Senate Majority Leader Harry Reid and his son Rory once promised to be a potent one-two punch for statewide elective office in Nevada this year -- the father for re-election to a fifth term in the Senate and the son for governor.
Now, as the majority leader looks for cover after racially charged comments about then-candidate Barack Obama in 2008 came to light, residents of the Silver State seem to have so much disdain for the Reid name, that father and son are poised to get crushed in their November elections.
"It would probably destroy the family's political dynasty in one fell swoop," said Brad Coker, managing partner of Mason-Dixon Polling and Research, which has conducted a series of polls in recent months for the Las Vegas Review-Journal.
Coker's most recent poll, released over the weekend, showed Harry Reid has been unable to improve voters' opinion of him, despite a recent television ad blitz. According to the poll, 52 percent of voters held an unfavorable view of Reid, with just 33 percent holding a favorable view.
The survey showed the elder Reid trailing all potential GOP challengers, one by 10 points.
"If I had to bet today, I'd bet he loses," veteran Republican pollster Ed Goeas said.
Coker said it would not be inconceivable for Reid to step aside in order to give his son's campaign a fighting chance.
Rory Reid trails Republican Brian Sandoval 49 percent to 34 percent in the governor's race according to a Mason-Dixon poll conducted last month. Rory Reid's negative rating has spiked 15 points in the last couple of months, which Coker and other political analysts attribute to his father's unpopularity.
Neither Reid campaign benefited from the revelation last weekend that Harry Reid in 2008 touted then-presidential candidate Obama as a "light skinned" with "no negro dialect."
The weekend revelation renewed attention to Harry Reid's re-election woes, but he has pledged to remain in office and shows no immediate signs of following in the footsteps of Sen. Christopher Dodd, D-Conn., who last week announced his retirement in the face of dismal poll numbers, giving the party a chance to hang on to the seat with a new Democratic candidate.

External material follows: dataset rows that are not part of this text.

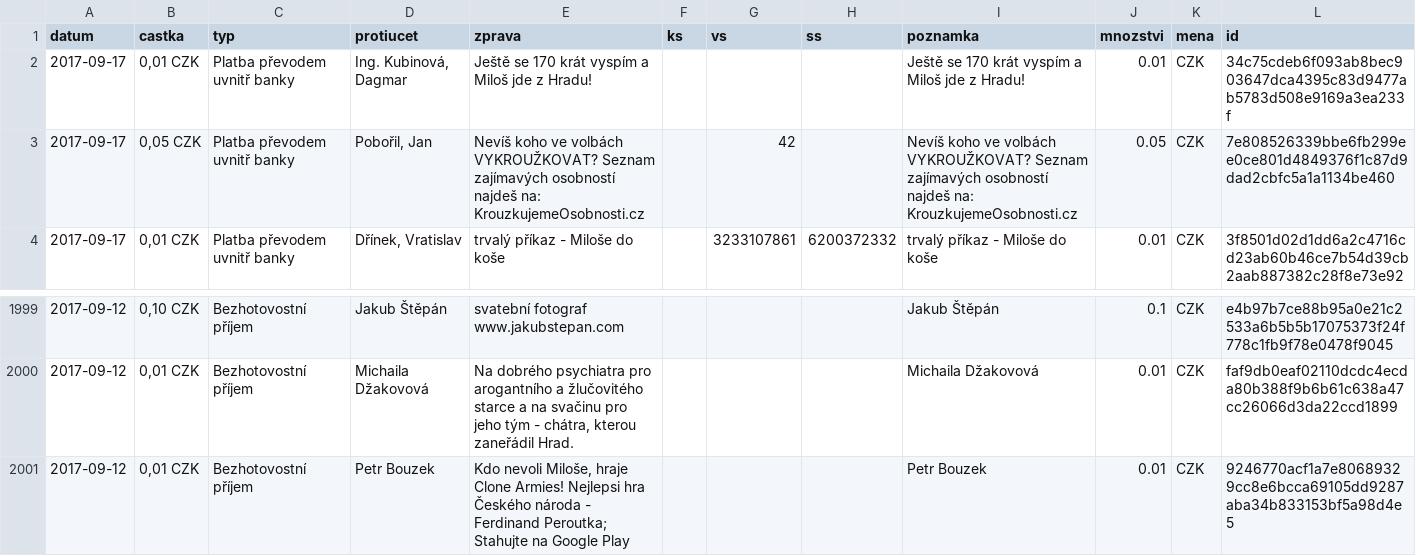
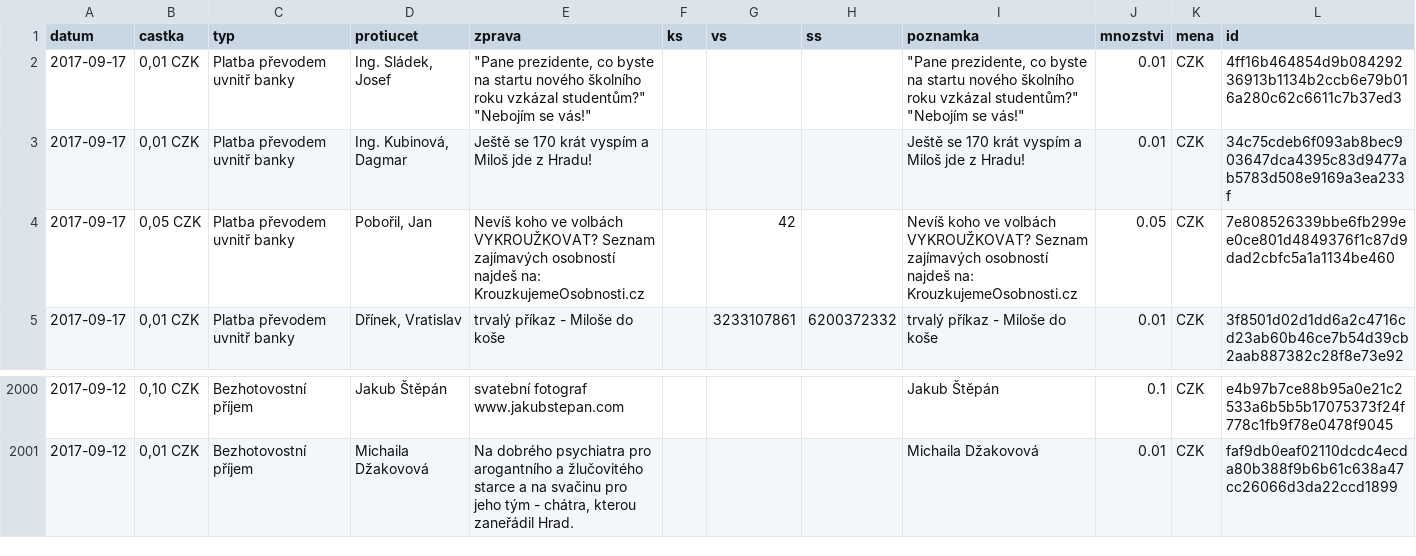
Before and after one commit to korczis/zeman-ucet, a CSV file: data/data.csv, drawn as a sheet; only a part is shown, gaps mark what is left out; removed rows and columns are numbered as before the commit, all else as after; the diff names each change by its address in the sheet, - before the commit and + after, or states it on an @@ line.

```diff
--- a/data/data.csv
+++ b/data/data.csv
+row 2: 2017-09-17 | 0,01 CZK | Platba převodem uvnitř banky | Ing. Sládek, Josef | "Pane prezidente, co byste na startu nového školního roku vzkázal studentům?" "Nebojím se vás!" |  |  |  | "Pane prezidente, co byste na startu nového školního roku vzkázal studentům?" "Nebojím se vás!" | 0.01 | CZK | 4ff16b464854d9b08429236913b1134b2ccb6e79b016a280c62c6611c7b37ed3
-row 2001: 2017-09-12 | 0,01 CZK | Bezhotovostní příjem | Petr Bouzek | Kdo nevoli Miloše, hraje Clone Armies! Nejlepsi hra Českého národa - Ferdinand Peroutka; Stahujte na Google Play |  |  |  | Petr Bouzek | 0.01 | CZK | 9246770acf1a7e80689329cc8e6bcca69105dd9287aba34b833153bf5a98d4e5
```
Also changed, not shown: 1 other file.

"I have not heard any talk of him dropping out," said Nancy Epstein, who chairs Nevada's Douglas County Democratic Central Committee.
State Senate Majority Leader Steven Horsford said he anticipates the elder Reid's poll numbers will rise if the sweeping health care reform bill gets signed into law.
"There is no person more capable in the U.S. Senate at making sure President Obama's agenda is successful than Senator Reid," Horsford said.
But according to the Mason-Dixon poll only 35 percent of Nevadans support the health care overhaul being pushed by Reid, down 4 points from last month.
"Reid is making Herculean efforts to pass Obama's agenda, which adds up to impending disaster for his re-election campaign," Coker said.